Essential information

Opening times: 
06.00 daily
Admission: 
Free
Location: 
In Greenwich, In the park

Greenwich Park is said to be the most historic of all London’s Royal Parks, the National Maritime Museum and Royal Observatory and the Queen's House are situated in its grounds.

Formerly a hunting park the stunning grounds date back to Roman times and cover183 acres. It was the first Royal Park to be enclosed in 1427 and is still home to a small herd of Fallow and Red deer which you will find at the Wilderness Deer Park. 

Boating lake & playground

The park stretches along a hillside and is on two levels; on the lower level there is a popular children's playground and a boating lake in the north-east corner, close to Maze Hill railway station. A 200 metre long herbaceous border located at the front of the Queen's House, is London's largest and dates back to 1925. 

Rose garden 

The popular Rose Garden originally planted in 1960 is located on the eastern side of the park and the elegant Georgian villa it borders was originally the residence of the Park Ranger.

Top of the park

On the park’s upper level you can enjoy the sweeping views of the London skyline and River Thames at the top of the hill. Just outside the entrance to the Royal Observatory, look out for the Grade II listed statue of General James Wolfe which commemorates his victory against the French at Quebec securing Canada for the British. Wolfe lived in Greenwich and is buried in a local church. Look closely and you will see the bullet holes in the statue reportedly sustained during World War II from a German Messerschmitt.

Hidden treasures

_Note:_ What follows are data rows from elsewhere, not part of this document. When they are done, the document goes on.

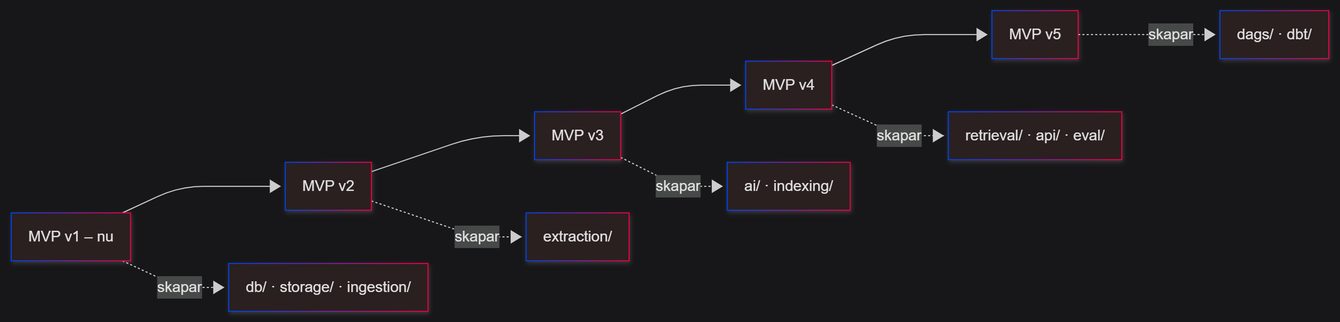
This is docs/file_docs/folder_structure_map.png from JohnnyHyytiainen/project3-kms, a Mermaid export, as it was before one commit. Its source is kept beside it as docs/file_docs/folder_structure_map.mmd. Source of this version:
```mermaid
---
config:
  theme: neo-dark
---
graph LR
    V1["MVP v1 – nu"] --> V2["MVP v2"] --> V3["MVP v3"] --> V4["MVP v4"] --> V5["MVP v5"]

    V1 -.->|skapar| F1["db/ · storage/ · ingestion/"]
    V2 -.->|skapar| F2["extraction/"]
    V3 -.->|skapar| F3["ai/ · indexing/"]
    V4 -.->|skapar| F4["retrieval/ · api/ · eval/"]
    V5 -.->|skapar| F5["dags/ · dbt/"]
```
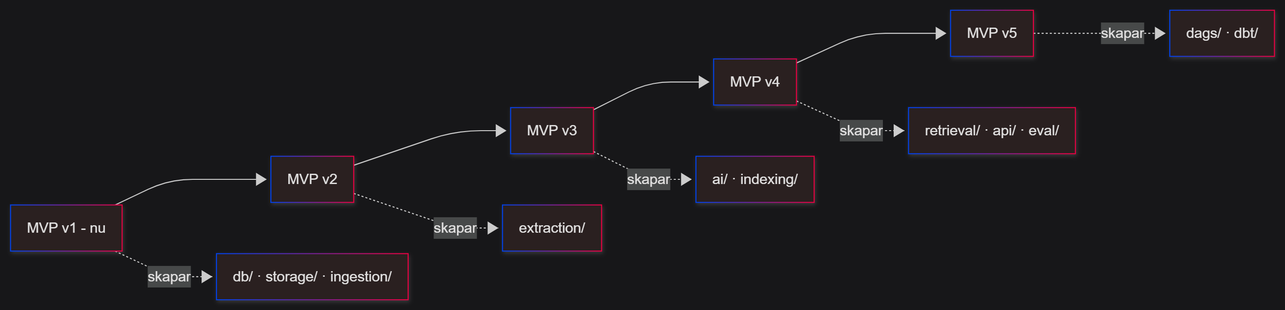
The same diagram one commit later.

Change to the diagram source:
```diff
@@ -3,7 +3,7 @@
   theme: neo-dark
 ---
 graph LR
-    V1["MVP v1 – nu"] --> V2["MVP v2"] --> V3["MVP v3"] --> V4["MVP v4"] --> V5["MVP v5"]
+    V1["MVP v1 - nu"] --> V2["MVP v2"] --> V3["MVP v3"] --> V4["MVP v4"] --> V5["MVP v5"]
 
     V1 -.->|skapar| F1["db/ · storage/ · ingestion/"]
     V2 -.->|skapar| F2["extraction/"]
```
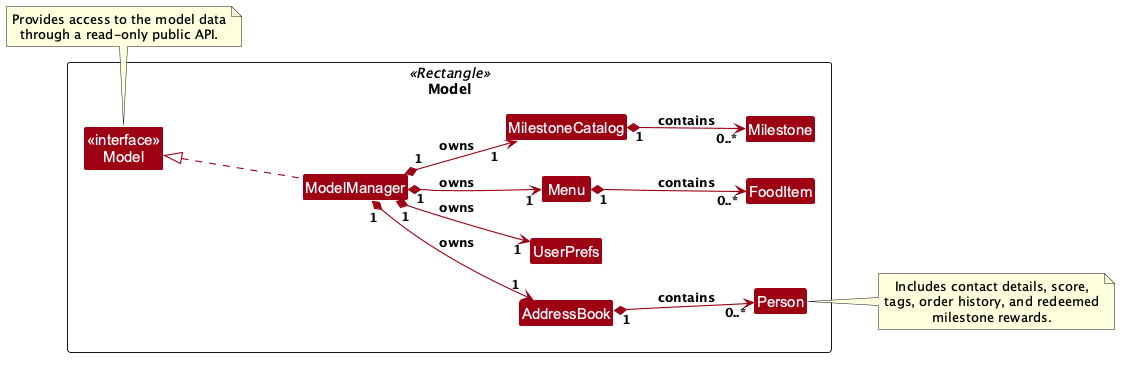
Above: docs/images/ModelClassDiagram.png in AY2627S1-CS2103T-F12-3/tp (PlantUML), before the change.
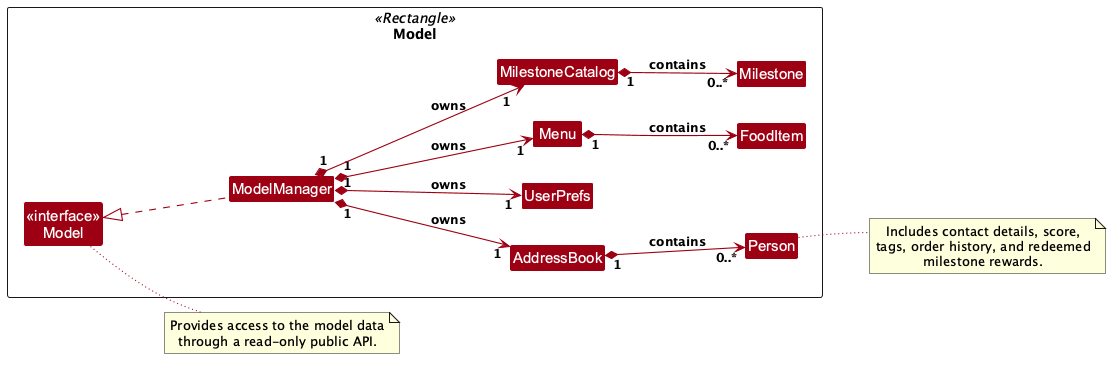
After the change.

Commit message:
Fix note notation

What changed in the source:
```diff
@@ -29,14 +29,10 @@
 Menu "1" *--> "0..*" FoodItem : contains
 MilestoneCatalog "1" *--> "0..*" Milestone : contains
 
-note right of Person
-  Includes contact details, score,
-  tags, order history, and redeemed
-  milestone rewards.
-end note
+note "Includes contact details, score,\ntags, order history, and redeemed\nmilestone rewards." as PersonNote
+Person -[hidden]down- PersonNote
+Person -[dotted]- PersonNote
 
-note bottom of Model
-  Provides access to the model data
-  through a read-only public API.
-end note
+note "Provides access to the model data\nthrough a read-only public API." as ModelNote
+Model -[dotted]- ModelNote
 @enduml
```
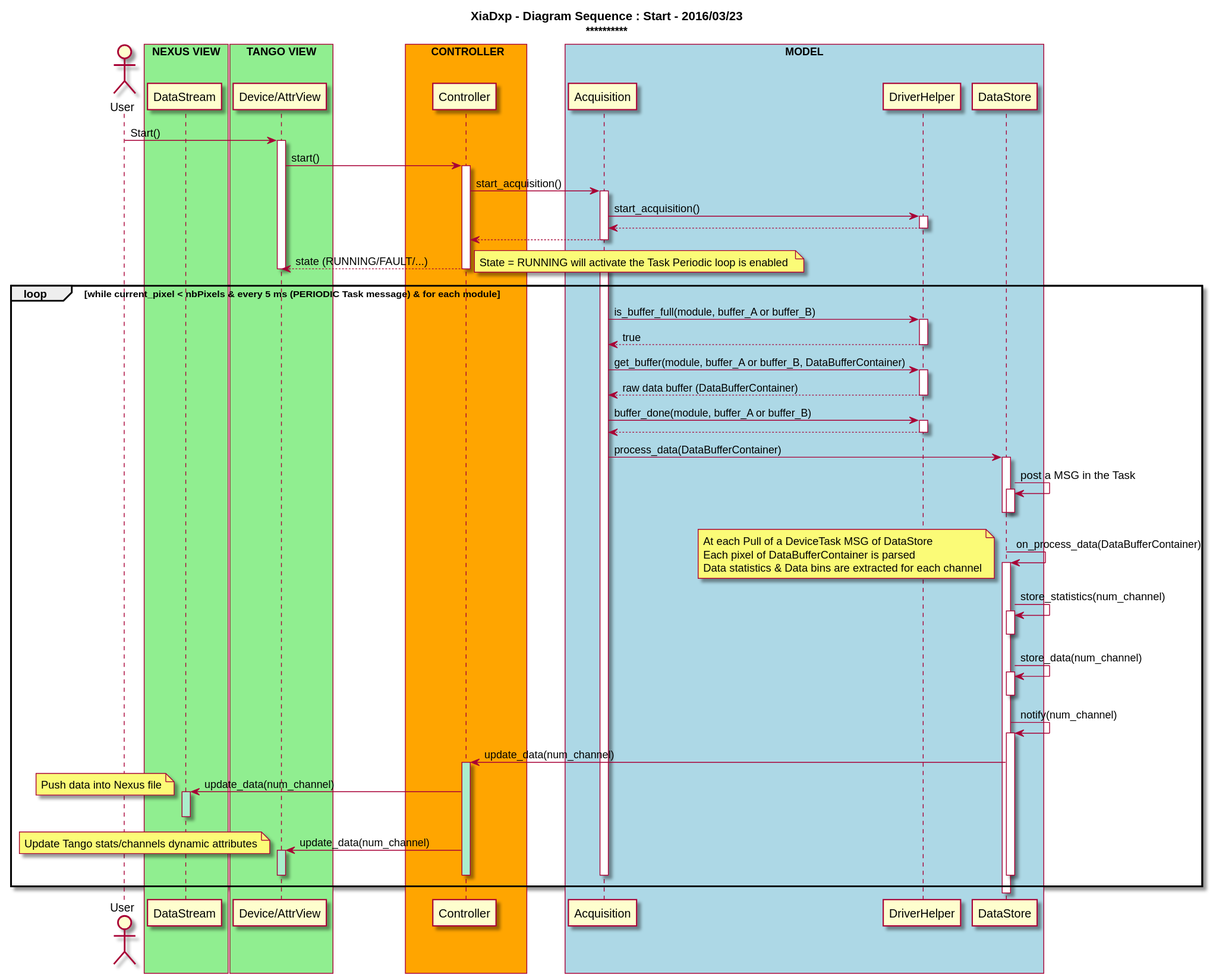
Above: uml/diagram_sequence_start_acquisition_MAPPING_1.svg in anoureddine/XiaDxp (PlantUML), before the change. Its source is kept beside it as uml/diagram_sequence_start_acquisition_MAPPING_1.puml.
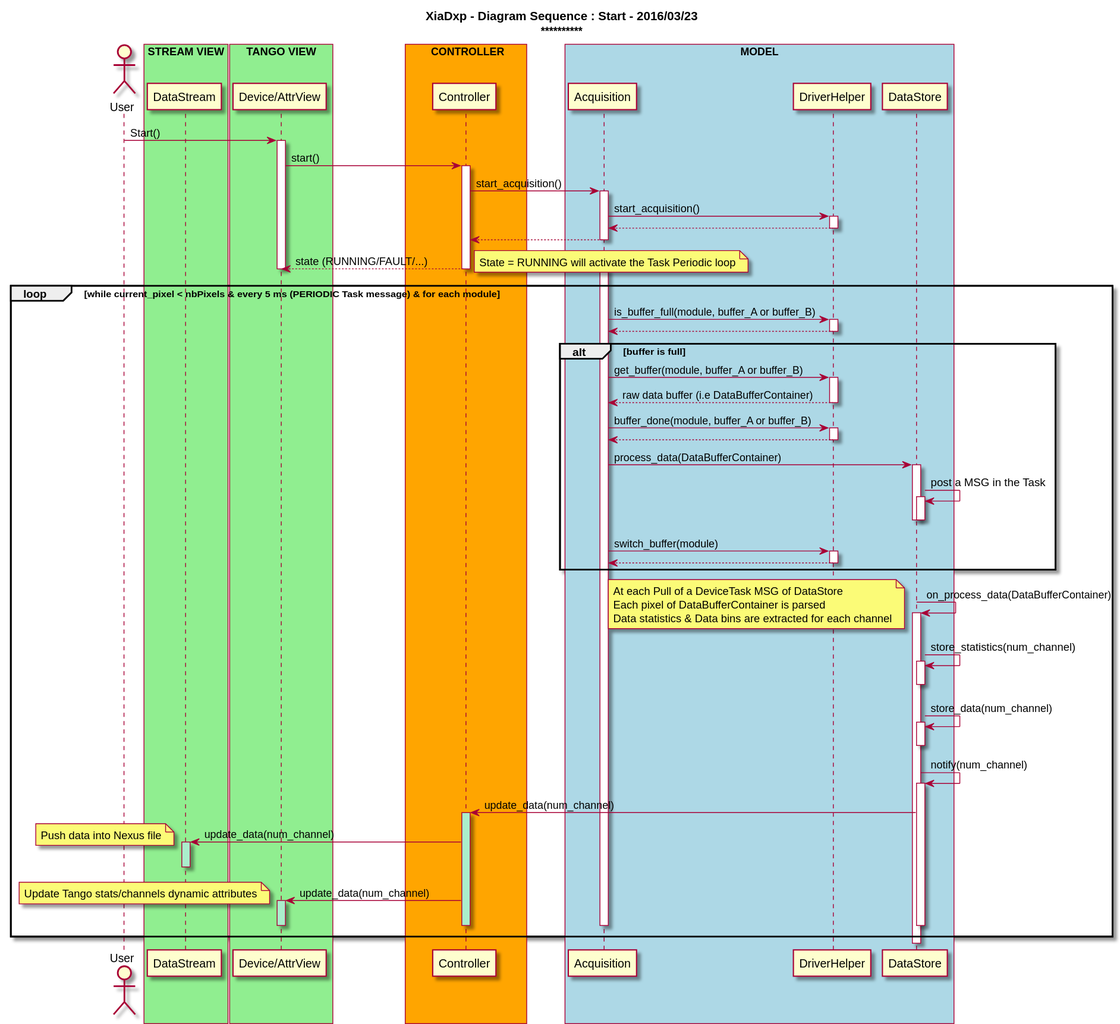
Above is the later version.

What changed in the source:
```diff
@@ -5,7 +5,7 @@
 actor User
 
 participant "DataStream" as Stream
-box "NEXUS VIEW" #LightGreen
+box "STREAM VIEW" #LightGreen
 	participant Stream
 end box
 
@@ -52,7 +52,7 @@
 deactivate Device
 
 note right
-            State = RUNNING will activate the Task Periodic loop is enabled
+            State = RUNNING will activate the Task Periodic loop
 end note
 
 activate Acq
@@ -60,12 +60,13 @@
 loop while  current_pixel < nbPixels & every 5 ms (PERIODIC Task message) & for each module
             Acq -> Driver : is_buffer_full(module, buffer_A or buffer_B)
             activate Driver
-            Driver --> Acq : true
+            Driver --> Acq
             deactivate Driver
+alt buffer is full
 
-            Acq -> Driver : get_buffer(module, buffer_A or buffer_B, DataBufferContainer)
+            Acq -> Driver : get_buffer(module, buffer_A or buffer_B)
             activate Driver
-            Driver --> Acq : raw data buffer (DataBufferContainer)
+            Driver --> Acq : raw data buffer (i.e DataBufferContainer)
             deactivate Driver
 
             Acq -> Driver : buffer_done(module, buffer_A or buffer_B)
@@ -80,7 +81,11 @@
             deactivate Store
             deactivate Store
 
-
+            Acq -> Driver : switch_buffer(module)
+            activate Driver
+            Driver --> Acq
+            deactivate Driver
+end
             Store -> Store: on_process_data(DataBufferContainer)
             activate Store
 note left
```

Amongst the park’s hidden treasures are some Roman remains and Queen Elizabeth I’s fallen ancient oak tree. This huge oak tree dates back to the 12th century and according to legend  Queen Elizabeth I often enjoyed refreshments whilst relaxing in its shade and King Henry VIII once danced around it with Anne Boleyn.